= TASK PROMPT =
Your answer is the listing, printed exactly as given.

————————

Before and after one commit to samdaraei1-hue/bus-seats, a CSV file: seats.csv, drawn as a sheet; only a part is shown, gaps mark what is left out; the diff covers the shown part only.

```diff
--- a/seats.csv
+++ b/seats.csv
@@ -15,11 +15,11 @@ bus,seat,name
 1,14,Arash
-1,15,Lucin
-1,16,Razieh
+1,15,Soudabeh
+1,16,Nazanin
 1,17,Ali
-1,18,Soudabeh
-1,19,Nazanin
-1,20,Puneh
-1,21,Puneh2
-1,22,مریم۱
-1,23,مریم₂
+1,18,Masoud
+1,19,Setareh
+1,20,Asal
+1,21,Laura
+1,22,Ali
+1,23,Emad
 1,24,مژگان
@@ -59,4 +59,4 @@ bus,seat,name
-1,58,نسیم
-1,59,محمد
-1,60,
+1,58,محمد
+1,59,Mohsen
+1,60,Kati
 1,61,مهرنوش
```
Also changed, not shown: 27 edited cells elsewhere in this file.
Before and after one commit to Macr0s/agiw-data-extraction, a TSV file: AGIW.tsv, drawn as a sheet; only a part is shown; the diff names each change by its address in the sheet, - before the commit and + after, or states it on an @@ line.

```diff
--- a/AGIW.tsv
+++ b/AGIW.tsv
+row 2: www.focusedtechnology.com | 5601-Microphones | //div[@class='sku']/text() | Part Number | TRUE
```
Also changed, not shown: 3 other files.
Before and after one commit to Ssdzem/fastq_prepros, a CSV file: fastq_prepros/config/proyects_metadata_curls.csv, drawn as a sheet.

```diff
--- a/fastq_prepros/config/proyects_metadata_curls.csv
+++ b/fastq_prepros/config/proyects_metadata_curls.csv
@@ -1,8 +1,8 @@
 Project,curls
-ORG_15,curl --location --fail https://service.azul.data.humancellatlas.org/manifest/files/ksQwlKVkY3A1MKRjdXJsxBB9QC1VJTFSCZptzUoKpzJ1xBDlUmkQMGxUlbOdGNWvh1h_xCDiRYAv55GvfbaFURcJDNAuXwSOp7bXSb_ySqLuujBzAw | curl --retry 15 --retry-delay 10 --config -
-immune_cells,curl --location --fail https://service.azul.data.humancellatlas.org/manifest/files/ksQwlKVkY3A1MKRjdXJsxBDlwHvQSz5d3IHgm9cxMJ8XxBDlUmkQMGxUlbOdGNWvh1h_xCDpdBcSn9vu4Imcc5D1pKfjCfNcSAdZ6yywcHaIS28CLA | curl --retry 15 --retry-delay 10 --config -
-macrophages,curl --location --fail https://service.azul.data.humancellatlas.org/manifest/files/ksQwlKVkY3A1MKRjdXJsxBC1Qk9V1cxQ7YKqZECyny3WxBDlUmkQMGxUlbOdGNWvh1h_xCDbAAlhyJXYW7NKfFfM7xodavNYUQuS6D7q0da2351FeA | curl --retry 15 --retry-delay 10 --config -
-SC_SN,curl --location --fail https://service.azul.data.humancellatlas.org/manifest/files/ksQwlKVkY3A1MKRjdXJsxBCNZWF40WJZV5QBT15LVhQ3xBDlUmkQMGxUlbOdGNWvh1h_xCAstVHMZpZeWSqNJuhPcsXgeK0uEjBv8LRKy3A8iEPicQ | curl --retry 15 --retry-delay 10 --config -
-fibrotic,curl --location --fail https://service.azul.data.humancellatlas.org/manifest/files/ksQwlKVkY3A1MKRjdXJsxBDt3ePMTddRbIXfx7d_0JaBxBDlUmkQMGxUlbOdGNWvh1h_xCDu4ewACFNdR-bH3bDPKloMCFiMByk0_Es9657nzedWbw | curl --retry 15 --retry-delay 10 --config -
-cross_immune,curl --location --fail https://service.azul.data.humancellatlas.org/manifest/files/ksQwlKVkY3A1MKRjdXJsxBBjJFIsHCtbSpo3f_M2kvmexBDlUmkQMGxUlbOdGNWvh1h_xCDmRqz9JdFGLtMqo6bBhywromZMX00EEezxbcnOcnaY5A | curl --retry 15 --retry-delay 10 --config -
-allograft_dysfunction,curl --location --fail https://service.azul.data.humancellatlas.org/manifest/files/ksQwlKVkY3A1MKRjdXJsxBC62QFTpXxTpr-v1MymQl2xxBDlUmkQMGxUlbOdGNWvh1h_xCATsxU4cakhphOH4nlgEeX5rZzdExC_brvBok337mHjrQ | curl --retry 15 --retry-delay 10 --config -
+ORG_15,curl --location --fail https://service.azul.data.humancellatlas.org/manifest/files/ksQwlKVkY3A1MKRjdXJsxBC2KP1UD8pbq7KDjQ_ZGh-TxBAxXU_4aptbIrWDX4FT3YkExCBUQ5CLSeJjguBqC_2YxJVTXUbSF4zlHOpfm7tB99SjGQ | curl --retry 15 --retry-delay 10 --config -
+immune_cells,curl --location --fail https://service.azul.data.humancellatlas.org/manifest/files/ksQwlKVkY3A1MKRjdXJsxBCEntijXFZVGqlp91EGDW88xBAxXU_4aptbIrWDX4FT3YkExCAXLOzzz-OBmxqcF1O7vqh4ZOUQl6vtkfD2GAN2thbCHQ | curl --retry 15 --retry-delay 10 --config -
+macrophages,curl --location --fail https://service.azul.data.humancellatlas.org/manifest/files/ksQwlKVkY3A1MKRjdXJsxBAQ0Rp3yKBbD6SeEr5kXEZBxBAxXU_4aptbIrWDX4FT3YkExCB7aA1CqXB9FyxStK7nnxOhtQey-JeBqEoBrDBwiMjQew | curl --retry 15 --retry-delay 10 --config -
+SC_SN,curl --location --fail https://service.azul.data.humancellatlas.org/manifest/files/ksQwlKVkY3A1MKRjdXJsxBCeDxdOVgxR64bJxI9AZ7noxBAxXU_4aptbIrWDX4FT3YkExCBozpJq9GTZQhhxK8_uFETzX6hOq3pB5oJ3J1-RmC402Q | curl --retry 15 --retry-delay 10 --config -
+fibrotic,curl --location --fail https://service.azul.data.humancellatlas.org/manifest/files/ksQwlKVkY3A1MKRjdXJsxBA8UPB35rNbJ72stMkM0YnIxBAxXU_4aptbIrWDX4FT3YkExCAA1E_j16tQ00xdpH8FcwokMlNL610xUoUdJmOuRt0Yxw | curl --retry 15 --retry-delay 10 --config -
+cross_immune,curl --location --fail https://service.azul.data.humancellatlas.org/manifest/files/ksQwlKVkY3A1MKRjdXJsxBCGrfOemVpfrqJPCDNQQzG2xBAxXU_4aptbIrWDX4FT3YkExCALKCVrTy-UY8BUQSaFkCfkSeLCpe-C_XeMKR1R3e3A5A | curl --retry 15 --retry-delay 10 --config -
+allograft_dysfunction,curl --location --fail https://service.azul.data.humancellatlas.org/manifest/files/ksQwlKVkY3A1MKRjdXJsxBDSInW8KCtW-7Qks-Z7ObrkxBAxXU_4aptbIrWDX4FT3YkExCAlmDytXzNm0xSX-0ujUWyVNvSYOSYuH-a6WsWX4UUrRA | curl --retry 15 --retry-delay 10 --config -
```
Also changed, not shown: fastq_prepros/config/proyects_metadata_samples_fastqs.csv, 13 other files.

————————

= RESULT FOR THIS EXERCISE =
Before and after one commit to samdaraei1-hue/bus-seats, a CSV file: seats.csv, drawn as a sheet; only a part is shown, gaps mark what is left out; the diff covers the shown part only.

```diff
--- a/seats.csv
+++ b/seats.csv
@@ -15,11 +15,11 @@ bus,seat,name
 1,14,Arash
-1,15,Lucin
-1,16,Razieh
+1,15,Soudabeh
+1,16,Nazanin
 1,17,Ali
-1,18,Soudabeh
-1,19,Nazanin
-1,20,Puneh
-1,21,Puneh2
-1,22,مریم۱
-1,23,مریم₂
+1,18,Masoud
+1,19,Setareh
+1,20,Asal
+1,21,Laura
+1,22,Ali
+1,23,Emad
 1,24,مژگان
@@ -59,4 +59,4 @@ bus,seat,name
-1,58,نسیم
-1,59,محمد
-1,60,
+1,58,محمد
+1,59,Mohsen
+1,60,Kati
 1,61,مهرنوش
```
Also changed, not shown: 27 edited cells elsewhere in this file.
Before and after one commit to Macr0s/agiw-data-extraction, a TSV file: AGIW.tsv, drawn as a sheet; only a part is shown; the diff names each change by its address in the sheet, - before the commit and + after, or states it on an @@ line.

```diff
--- a/AGIW.tsv
+++ b/AGIW.tsv
+row 2: www.focusedtechnology.com | 5601-Microphones | //div[@class='sku']/text() | Part Number | TRUE
```
Also changed, not shown: 3 other files.
Before and after one commit to Ssdzem/fastq_prepros, a CSV file: fastq_prepros/config/proyects_metadata_curls.csv, drawn as a sheet.

```diff
--- a/fastq_prepros/config/proyects_metadata_curls.csv
+++ b/fastq_prepros/config/proyects_metadata_curls.csv
@@ -1,8 +1,8 @@
 Project,curls
-ORG_15,curl --location --fail https://service.azul.data.humancellatlas.org/manifest/files/ksQwlKVkY3A1MKRjdXJsxBB9QC1VJTFSCZptzUoKpzJ1xBDlUmkQMGxUlbOdGNWvh1h_xCDiRYAv55GvfbaFURcJDNAuXwSOp7bXSb_ySqLuujBzAw | curl --retry 15 --retry-delay 10 --config -
-immune_cells,curl --location --fail https://service.azul.data.humancellatlas.org/manifest/files/ksQwlKVkY3A1MKRjdXJsxBDlwHvQSz5d3IHgm9cxMJ8XxBDlUmkQMGxUlbOdGNWvh1h_xCDpdBcSn9vu4Imcc5D1pKfjCfNcSAdZ6yywcHaIS28CLA | curl --retry 15 --retry-delay 10 --config -
-macrophages,curl --location --fail https://service.azul.data.humancellatlas.org/manifest/files/ksQwlKVkY3A1MKRjdXJsxBC1Qk9V1cxQ7YKqZECyny3WxBDlUmkQMGxUlbOdGNWvh1h_xCDbAAlhyJXYW7NKfFfM7xodavNYUQuS6D7q0da2351FeA | curl --retry 15 --retry-delay 10 --config -
-SC_SN,curl --location --fail https://service.azul.data.humancellatlas.org/manifest/files/ksQwlKVkY3A1MKRjdXJsxBCNZWF40WJZV5QBT15LVhQ3xBDlUmkQMGxUlbOdGNWvh1h_xCAstVHMZpZeWSqNJuhPcsXgeK0uEjBv8LRKy3A8iEPicQ | curl --retry 15 --retry-delay 10 --config -
-fibrotic,curl --location --fail https://service.azul.data.humancellatlas.org/manifest/files/ksQwlKVkY3A1MKRjdXJsxBDt3ePMTddRbIXfx7d_0JaBxBDlUmkQMGxUlbOdGNWvh1h_xCDu4ewACFNdR-bH3bDPKloMCFiMByk0_Es9657nzedWbw | curl --retry 15 --retry-delay 10 --config -
-cross_immune,curl --location --fail https://service.azul.data.humancellatlas.org/manifest/files/ksQwlKVkY3A1MKRjdXJsxBBjJFIsHCtbSpo3f_M2kvmexBDlUmkQMGxUlbOdGNWvh1h_xCDmRqz9JdFGLtMqo6bBhywromZMX00EEezxbcnOcnaY5A | curl --retry 15 --retry-delay 10 --config -
-allograft_dysfunction,curl --location --fail https://service.azul.data.humancellatlas.org/manifest/files/ksQwlKVkY3A1MKRjdXJsxBC62QFTpXxTpr-v1MymQl2xxBDlUmkQMGxUlbOdGNWvh1h_xCATsxU4cakhphOH4nlgEeX5rZzdExC_brvBok337mHjrQ | curl --retry 15 --retry-delay 10 --config -
+ORG_15,curl --location --fail https://service.azul.data.humancellatlas.org/manifest/files/ksQwlKVkY3A1MKRjdXJsxBC2KP1UD8pbq7KDjQ_ZGh-TxBAxXU_4aptbIrWDX4FT3YkExCBUQ5CLSeJjguBqC_2YxJVTXUbSF4zlHOpfm7tB99SjGQ | curl --retry 15 --retry-delay 10 --config -
+immune_cells,curl --location --fail https://service.azul.data.humancellatlas.org/manifest/files/ksQwlKVkY3A1MKRjdXJsxBCEntijXFZVGqlp91EGDW88xBAxXU_4aptbIrWDX4FT3YkExCAXLOzzz-OBmxqcF1O7vqh4ZOUQl6vtkfD2GAN2thbCHQ | curl --retry 15 --retry-delay 10 --config -
+macrophages,curl --location --fail https://service.azul.data.humancellatlas.org/manifest/files/ksQwlKVkY3A1MKRjdXJsxBAQ0Rp3yKBbD6SeEr5kXEZBxBAxXU_4aptbIrWDX4FT3YkExCB7aA1CqXB9FyxStK7nnxOhtQey-JeBqEoBrDBwiMjQew | curl --retry 15 --retry-delay 10 --config -
+SC_SN,curl --location --fail https://service.azul.data.humancellatlas.org/manifest/files/ksQwlKVkY3A1MKRjdXJsxBCeDxdOVgxR64bJxI9AZ7noxBAxXU_4aptbIrWDX4FT3YkExCBozpJq9GTZQhhxK8_uFETzX6hOq3pB5oJ3J1-RmC402Q | curl --retry 15 --retry-delay 10 --config -
+fibrotic,curl --location --fail https://service.azul.data.humancellatlas.org/manifest/files/ksQwlKVkY3A1MKRjdXJsxBA8UPB35rNbJ72stMkM0YnIxBAxXU_4aptbIrWDX4FT3YkExCAA1E_j16tQ00xdpH8FcwokMlNL610xUoUdJmOuRt0Yxw | curl --retry 15 --retry-delay 10 --config -
+cross_immune,curl --location --fail https://service.azul.data.humancellatlas.org/manifest/files/ksQwlKVkY3A1MKRjdXJsxBCGrfOemVpfrqJPCDNQQzG2xBAxXU_4aptbIrWDX4FT3YkExCALKCVrTy-UY8BUQSaFkCfkSeLCpe-C_XeMKR1R3e3A5A | curl --retry 15 --retry-delay 10 --config -
+allograft_dysfunction,curl --location --fail https://service.azul.data.humancellatlas.org/manifest/files/ksQwlKVkY3A1MKRjdXJsxBDSInW8KCtW-7Qks-Z7ObrkxBAxXU_4aptbIrWDX4FT3YkExCAlmDytXzNm0xSX-0ujUWyVNvSYOSYuH-a6WsWX4UUrRA | curl --retry 15 --retry-delay 10 --config -
```
Also changed, not shown: fastq_prepros/config/proyects_metadata_samples_fastqs.csv, 13 other files.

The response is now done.